** Problem to work on **
Copy all entries verbatim and keep any pictures out of the copy.

[Structured diff data]
__________________________________________________

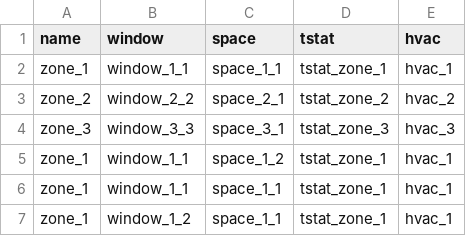
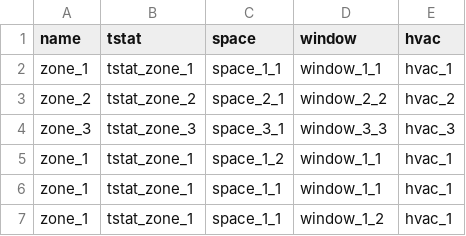
Before and after one commit to lazlop/SemanticModelBuilder, a CSV file: tutorial/s223-test_site/test_build/zone.csv, drawn as a sheet.

```diff
--- a/tutorial/s223-test_site/test_build/zone.csv
+++ b/tutorial/s223-test_site/test_build/zone.csv
@@ -1,7 +1,7 @@
-name,window,space,tstat,hvac
-zone_1,window_1_1,space_1_1,tstat_zone_1,hvac_1
-zone_2,window_2_2,space_2_1,tstat_zone_2,hvac_2
-zone_3,window_3_3,space_3_1,tstat_zone_3,hvac_3
-zone_1,window_1_1,space_1_2,tstat_zone_1,hvac_1
-zone_1,window_1_1,space_1_1,tstat_zone_1,hvac_1
-zone_1,window_1_2,space_1_1,tstat_zone_1,hvac_1
+name,tstat,space,window,hvac
+zone_1,tstat_zone_1,space_1_1,window_1_1,hvac_1
+zone_2,tstat_zone_2,space_2_1,window_2_2,hvac_2
+zone_3,tstat_zone_3,space_3_1,window_3_3,hvac_3
+zone_1,tstat_zone_1,space_1_2,window_1_1,hvac_1
+zone_1,tstat_zone_1,space_1_1,window_1_1,hvac_1
+zone_1,tstat_zone_1,space_1_1,window_1_2,hvac_1
```
Also changed, not shown: tutorial/s223-test_site/test_build/hvac.csv, tutorial/s223-test_site/test_build/tstat.csv, 7 other files.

__________________________________________________

** Solution to this exercise **
Before and after one commit to lazlop/SemanticModelBuilder, a CSV file: tutorial/s223-test_site/test_build/zone.csv, drawn as a sheet.

```diff
--- a/tutorial/s223-test_site/test_build/zone.csv
+++ b/tutorial/s223-test_site/test_build/zone.csv
@@ -1,7 +1,7 @@
-name,window,space,tstat,hvac
-zone_1,window_1_1,space_1_1,tstat_zone_1,hvac_1
-zone_2,window_2_2,space_2_1,tstat_zone_2,hvac_2
-zone_3,window_3_3,space_3_1,tstat_zone_3,hvac_3
-zone_1,window_1_1,space_1_2,tstat_zone_1,hvac_1
-zone_1,window_1_1,space_1_1,tstat_zone_1,hvac_1
-zone_1,window_1_2,space_1_1,tstat_zone_1,hvac_1
+name,tstat,space,window,hvac
+zone_1,tstat_zone_1,space_1_1,window_1_1,hvac_1
+zone_2,tstat_zone_2,space_2_1,window_2_2,hvac_2
+zone_3,tstat_zone_3,space_3_1,window_3_3,hvac_3
+zone_1,tstat_zone_1,space_1_2,window_1_1,hvac_1
+zone_1,tstat_zone_1,space_1_1,window_1_1,hvac_1
+zone_1,tstat_zone_1,space_1_1,window_1_2,hvac_1
```
Also changed, not shown: tutorial/s223-test_site/test_build/hvac.csv, tutorial/s223-test_site/test_build/tstat.csv, 7 other files.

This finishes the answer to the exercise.